Content starts
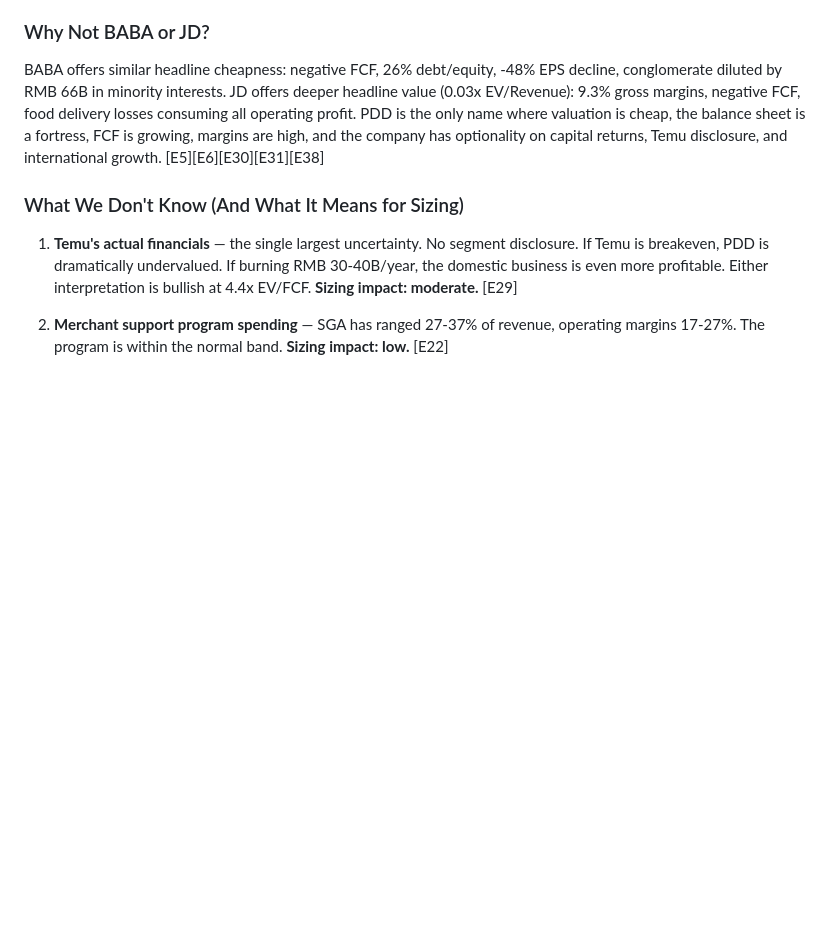
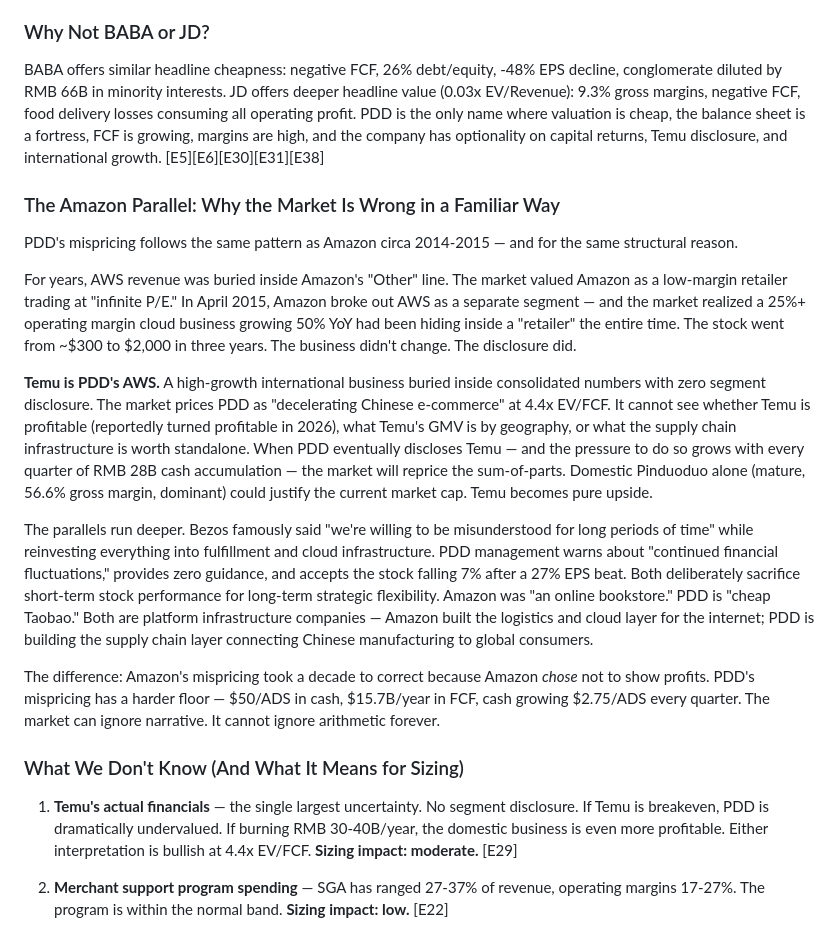
Before and after one commit to gx-ai-architect/e-commerce-industry-research, a Markdown page: reports/china-ecommerce-industry/report-v4.md, the part around the change. GitHub-like rendering; blank space fills up the shorter version.

Commit message:
feat: add Amazon/AWS parallel — why PDD is mispriced the same way
Temu is PDD's AWS: a high-growth business buried inside consolidated
numbers with zero segment disclosure. Amazon's mispricing corrected
when AWS was broken out as a segment in 2015 (stock $300 → $2000).
PDD's mispricing has a harder floor ($50/ADS cash, $15.7B/yr FCF)
which means the correction may come faster.

Co-Authored-By: Claude Opus 4.6 (1M context) <noreply@anthropic.com>

```diff
--- a/reports/china-ecommerce-industry/report-v4.md
+++ b/reports/china-ecommerce-industry/report-v4.md
@@ -280,6 +280,18 @@ Intrinsic value is materially higher than the 12-month target. At 15x normalized
 
 BABA offers similar headline cheapness: negative FCF, 26% debt/equity, -48% EPS decline, conglomerate diluted by RMB 66B in minority interests. JD offers deeper headline value (0.03x EV/Revenue): 9.3% gross margins, negative FCF, food delivery losses consuming all operating profit. PDD is the only name where valuation is cheap, the balance sheet is a fortress, FCF is growing, margins are high, and the company has optionality on capital returns, Temu disclosure, and international growth. [E5][E6][E30][E31][E38]
 
+### The Amazon Parallel: Why the Market Is Wrong in a Familiar Way
+
+PDD's mispricing follows the same pattern as Amazon circa 2014-2015 — and for the same structural reason.
+
+For years, AWS revenue was buried inside Amazon's "Other" line. The market valued Amazon as a low-margin retailer trading at "infinite P/E." In April 2015, Amazon broke out AWS as a separate segment — and the market realized a 25%+ operating margin cloud business growing 50% YoY had been hiding inside a "retailer" the entire time. The stock went from ~$300 to $2,000 in three years. The business didn't change. The disclosure did.
+
+**Temu is PDD's AWS.** A high-growth international business buried inside consolidated numbers with zero segment disclosure. The market prices PDD as "decelerating Chinese e-commerce" at 4.4x EV/FCF. It cannot see whether Temu is profitable (reportedly turned profitable in 2026), what Temu's GMV is by geography, or what the supply chain infrastructure is worth standalone. When PDD eventually discloses Temu — and the pressure to do so grows with every quarter of RMB 28B cash accumulation — the market will reprice the sum-of-parts. Domestic Pinduoduo alone (mature, 56.6% gross margin, dominant) could justify the current market cap. Temu becomes pure upside.
+
+The parallels run deeper. Bezos famously said "we're willing to be misunderstood for long periods of time" while reinvesting everything into fulfillment and cloud infrastructure. PDD management warns about "continued financial fluctuations," provides zero guidance, and accepts the stock falling 7% after a 27% EPS beat. Both deliberately sacrifice short-term stock performance for long-term strategic flexibility. Amazon was "an online bookstore." PDD is "cheap Taobao." Both are platform infrastructure companies — Amazon built the logistics and cloud layer for the internet; PDD is building the supply chain layer connecting Chinese manufacturing to global consumers.
+
+The difference: Amazon's mispricing took a decade to correct because Amazon *chose* not to show profits. PDD's mispricing has a harder floor — $50/ADS in cash, $15.7B/year in FCF, cash growing $2.75/ADS every quarter. The market can ignore narrative. It cannot ignore arithmetic forever.
+
 ### What We Don't Know (And What It Means for Sizing)
 
 1. **Temu's actual financials** — the single largest uncertainty. No segment disclosure. If Temu is breakeven, PDD is dramatically undervalued. If burning RMB 30-40B/year, the domestic business is even more profitable. Either interpretation is bullish at 4.4x EV/FCF. **Sizing impact: moderate.** [E29]
```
Content ends
▸ **Task item**
Only one number is wanted: the number of lines in the listing that contain the string "reports".

▸ **Result of this exercise**
3